## Input records

Start of Block

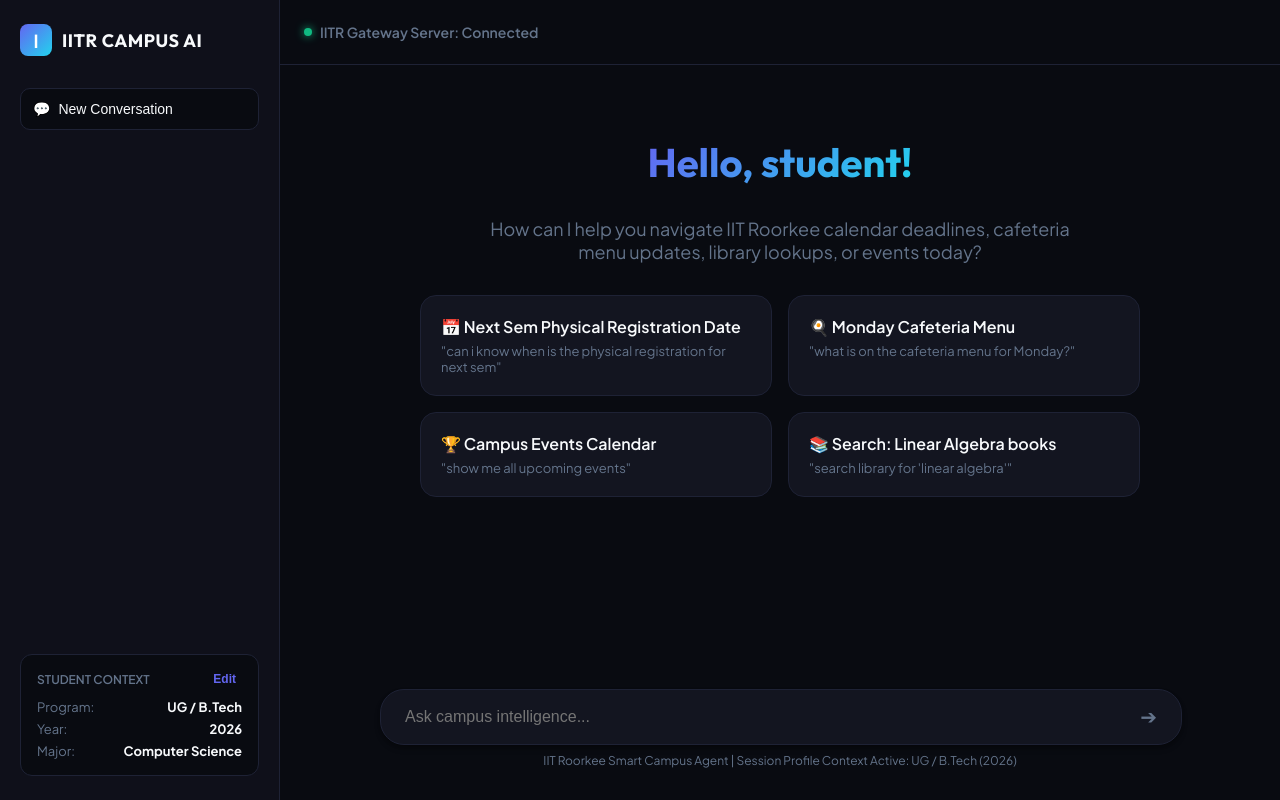
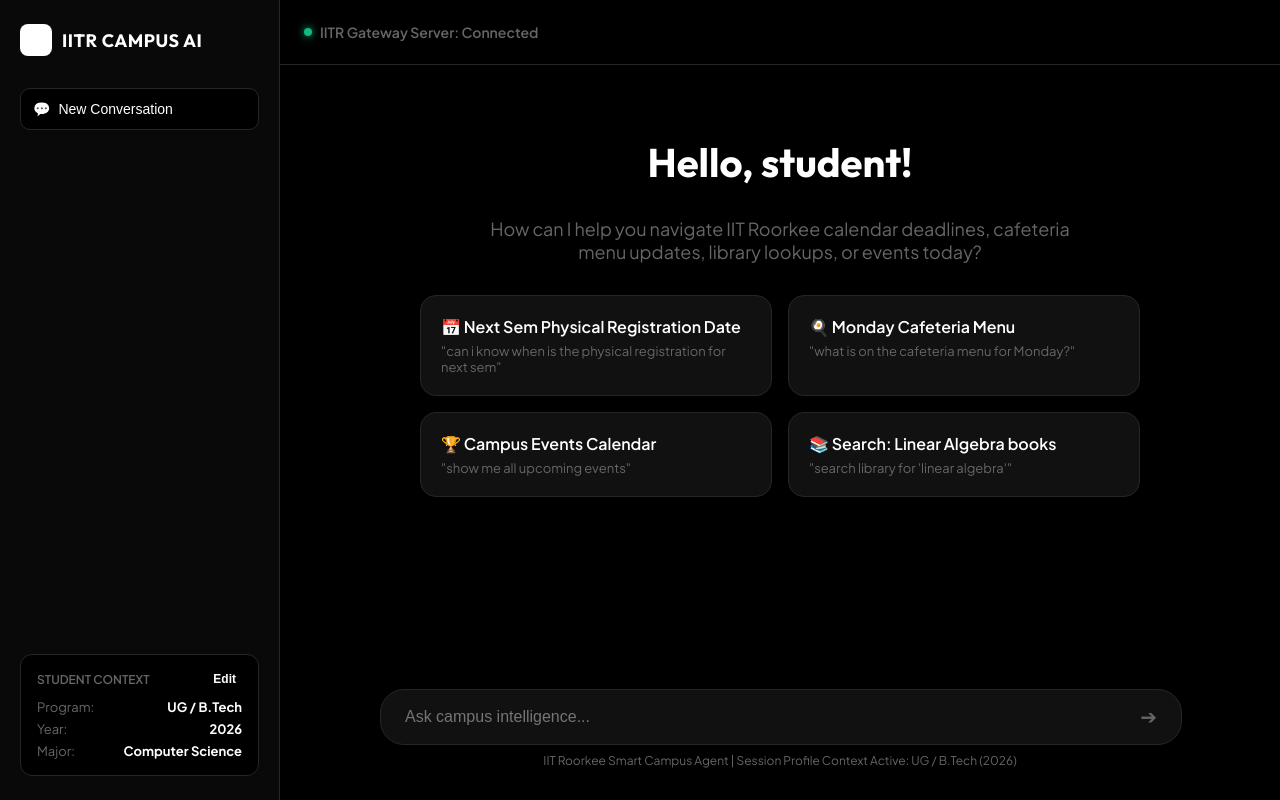
Before and after one commit to homesh456babu/unified-campus-intelligence-dashboard, a React app in the folder frontend/: page / in a window 1280 px wide. Built offline with nearby package versions, Linux system fonts and the light colour scheme; the HTML template or start-up script is replaced by a standard one.

Commit message:
style: change theme to minimalist black-and-white (no gradients)

```diff
--- a/frontend/src/index.css
+++ b/frontend/src/index.css
@@ -5,26 +5,26 @@
   --font-display: 'Outfit', system-ui, sans-serif;
   --font-mono: 'JetBrains Mono', monospace;
 
-  /* Force dark theme for a premium dashboard look */
-  --bg-app: #090b11;
-  --bg-card: #131520;
-  --bg-sidebar: #0f101a;
-  --border-color: #1e2235;
-  --text-main: #94a3b8;
-  --text-heading: #f8fafc;
-  --text-muted: #64748b;
+  /* Premium Minimalist Black & White Theme */
+  --bg-app: #000000;
+  --bg-card: #111111;
+  --bg-sidebar: #090909;
+  --border-color: #262626;
+  --text-main: #a3a3a3;
+  --text-heading: #ffffff;
+  --text-muted: #666666;
 
-  --primary: #6366f1;
-  --primary-hover: #4f46e5;
-  --primary-light: rgba(99, 102, 241, 0.15);
-  --accent: #22d3ee;
-  --accent-light: rgba(34, 211, 238, 0.15);
+  --primary: #ffffff;
+  --primary-hover: #cccccc;
+  --primary-light: #222222;
+  --accent: #ffffff;
+  --accent-light: #222222;
 
-  --shadow-sm: 0 1px 2px 0 rgba(0, 0, 0, 0.5);
-  --shadow-md: 0 4px 6px -1px rgba(0, 0, 0, 0.3), 0 2px 4px -1px rgba(0, 0, 0, 0.2);
-  --shadow-lg: 0 20px 25px -5px rgba(0, 0, 0, 0.5), 0 10px 10px -5px rgba(0, 0, 0, 0.4);
-  --glass-bg: rgba(19, 21, 32, 0.8);
-  --glass-border: rgba(30, 34, 53, 0.8);
+  --shadow-sm: 0 1px 2px 0 rgba(0, 0, 0, 0.6);
+  --shadow-md: 0 4px 6px -1px rgba(0, 0, 0, 0.5), 0 2px 4px -1px rgba(0, 0, 0, 0.4);
+  --shadow-lg: 0 20px 25px -5px rgba(0, 0, 0, 0.8), 0 10px 10px -5px rgba(0, 0, 0, 0.7);
+  --glass-bg: rgba(17, 17, 17, 0.8);
+  --glass-border: rgba(38, 38, 38, 0.8);
 }
 
 body {
```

End of Block

Your answer must be a verbatim copy of the entries above, with no images included.

## Response area
Before and after one commit to homesh456babu/unified-campus-intelligence-dashboard, a React app in the folder frontend/: page / in a window 1280 px wide. Built offline with nearby package versions, Linux system fonts and the light colour scheme; the HTML template or start-up script is replaced by a standard one.

Commit message:
style: change theme to minimalist black-and-white (no gradients)

```diff
--- a/frontend/src/index.css
+++ b/frontend/src/index.css
@@ -5,26 +5,26 @@
   --font-display: 'Outfit', system-ui, sans-serif;
   --font-mono: 'JetBrains Mono', monospace;
 
-  /* Force dark theme for a premium dashboard look */
-  --bg-app: #090b11;
-  --bg-card: #131520;
-  --bg-sidebar: #0f101a;
-  --border-color: #1e2235;
-  --text-main: #94a3b8;
-  --text-heading: #f8fafc;
-  --text-muted: #64748b;
+  /* Premium Minimalist Black & White Theme */
+  --bg-app: #000000;
+  --bg-card: #111111;
+  --bg-sidebar: #090909;
+  --border-color: #262626;
+  --text-main: #a3a3a3;
+  --text-heading: #ffffff;
+  --text-muted: #666666;
 
-  --primary: #6366f1;
-  --primary-hover: #4f46e5;
-  --primary-light: rgba(99, 102, 241, 0.15);
-  --accent: #22d3ee;
-  --accent-light: rgba(34, 211, 238, 0.15);
+  --primary: #ffffff;
+  --primary-hover: #cccccc;
+  --primary-light: #222222;
+  --accent: #ffffff;
+  --accent-light: #222222;
 
-  --shadow-sm: 0 1px 2px 0 rgba(0, 0, 0, 0.5);
-  --shadow-md: 0 4px 6px -1px rgba(0, 0, 0, 0.3), 0 2px 4px -1px rgba(0, 0, 0, 0.2);
-  --shadow-lg: 0 20px 25px -5px rgba(0, 0, 0, 0.5), 0 10px 10px -5px rgba(0, 0, 0, 0.4);
-  --glass-bg: rgba(19, 21, 32, 0.8);
-  --glass-border: rgba(30, 34, 53, 0.8);
+  --shadow-sm: 0 1px 2px 0 rgba(0, 0, 0, 0.6);
+  --shadow-md: 0 4px 6px -1px rgba(0, 0, 0, 0.5), 0 2px 4px -1px rgba(0, 0, 0, 0.4);
+  --shadow-lg: 0 20px 25px -5px rgba(0, 0, 0, 0.8), 0 10px 10px -5px rgba(0, 0, 0, 0.7);
+  --glass-bg: rgba(17, 17, 17, 0.8);
+  --glass-border: rgba(38, 38, 38, 0.8);
 }
 
 body {
```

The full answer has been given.